Inside Counsel: Legal privilege and the challenge of technology
Corporate Counsel: 6 Things In-House Counsel Must Know About E-Discovery
Bow Tie Law’s Blog: Meet & Confer at 10 Paces
Electronic Discovery Law: For Good Cause Shown, Plaintiffs No Longer Required to Utilize Predictive Coding
By Mike Hamilton, J.D.
In last week’s post, “I Want Everything” Doesn’t Work…Even For Social Media, I noted that there is an emerging trend around requesting complete access to personal social media accounts during e-discovery. This is problematic since these requests usually will go beyond the relevancy standard defined in the Federal Rules of Civil Procedure (FRCP). So the question becomes, what must a party do to successfully request access to social media data? The Middle District of Tennessee provided some clarity to help answer this question with a recent ruling in Holly Potts v. Dollar Tree Stores, Inc. (M.D. Tenn. March 20, 2013). Read more
By Scott Giordano, Esq., Corporate Technology Counsel, Exterro
Following is a guest blog post from Exterro’s Corporate Technology Counsel, Scott Giordano, who recently moderated a panel on Big Data at IQPC’s Information Governance & eDiscovery Strategy Exchange held in San Diego on May 5-7.
“Ask 10 people what ‘Big Data’ means to them and you’ll get 11 different answers.” That was my opening remark at Getting to Grips With Big Data, a panel discussion I moderated last week at IQPC’s Information Governance & eDiscovery Strategy Exchange, held in San Diego. Certainly, “Big Data” could have been exchanged for “The Cloud” a few years ago, and the statement would have been equally valid. We were fortunate to have two excellent panelists, Melinda Goodleaf, a security analyst with Starbucks, and Michael Frazier, a litigation and e-discovery manager at CareFusion, who shed some light on this phenomenon. The panel discussion was divided into three questions: Read more
Talk of further changes to the Federal Rules of Civil Procedure (FRCP) addressing e-discovery requirements has heated up following a vote last month by the United States Courts’ Advisory Committee on Civil Rules to officially submit a number of proposed amendments.
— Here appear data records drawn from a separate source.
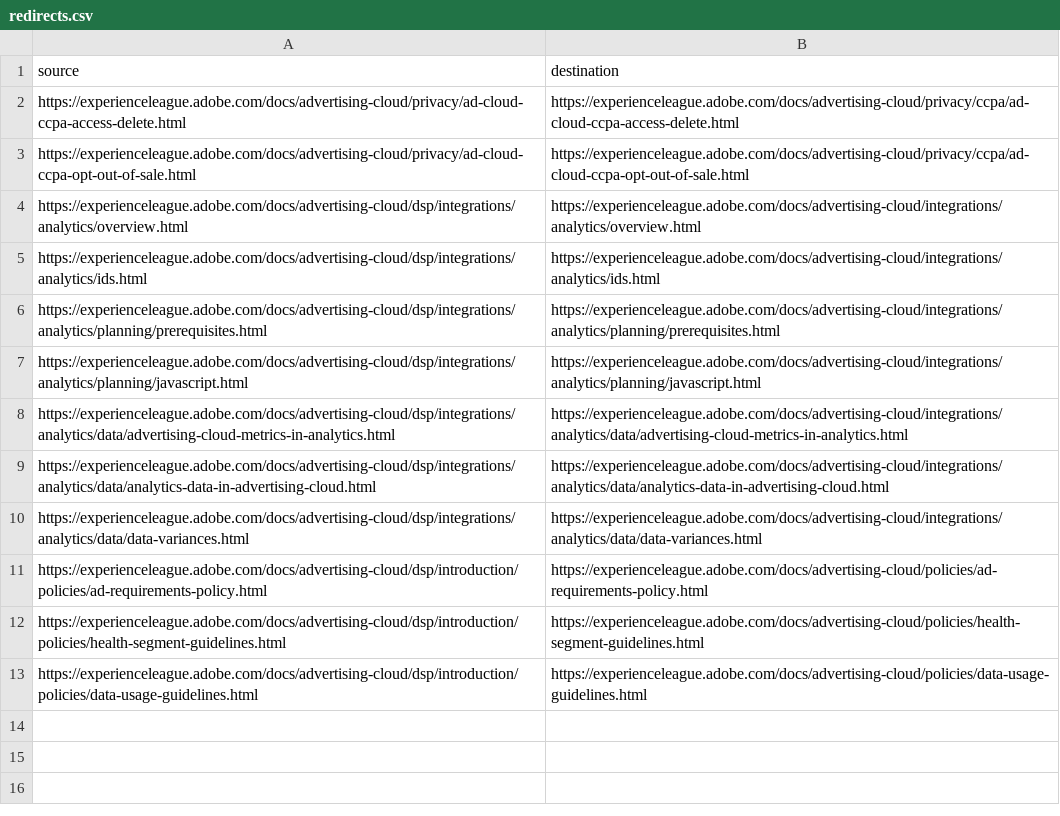
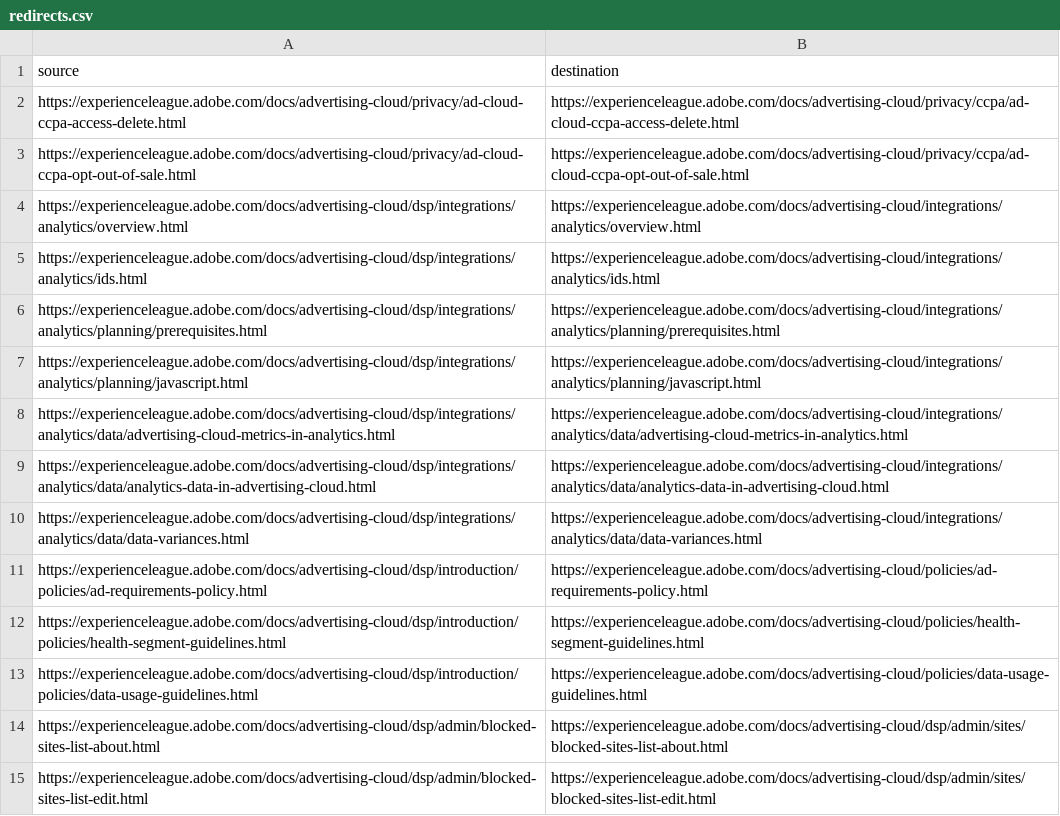
Before and after one commit to isabella232/advertising-cloud.es-ES, a CSV file: redirects.csv, drawn as a sheet.

```diff
--- a/redirects.csv
+++ b/redirects.csv
@@ -13 +13,3 @@ https://experienceleague.adobe.com/docs/advertising-cloud/dsp/introduction/polic
 https://experienceleague.adobe.com/docs/advertising-cloud/dsp/introduction/policies/data-usage-guidelines.html,https://experienceleague.adobe.com/docs/advertising-cloud/policies/data-usage-guidelines.html
+https://experienceleague.adobe.com/docs/advertising-cloud/dsp/admin/blocked-sites-list-about.html,https://experienceleague.adobe.com/docs/advertising-cloud/dsp/admin/sites/blocked-sites-list-about.html
+https://experienceleague.adobe.com/docs/advertising-cloud/dsp/admin/blocked-sites-list-edit.html, https://experienceleague.adobe.com/docs/advertising-cloud/dsp/admin/sites/blocked-sites-list-edit.html
```
Also changed, not shown: 1 other file.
The Standing Committee on Rules of Practice and Procedure will meet in June to decide whether or not to approve the amendments and submit them for public comment. Read more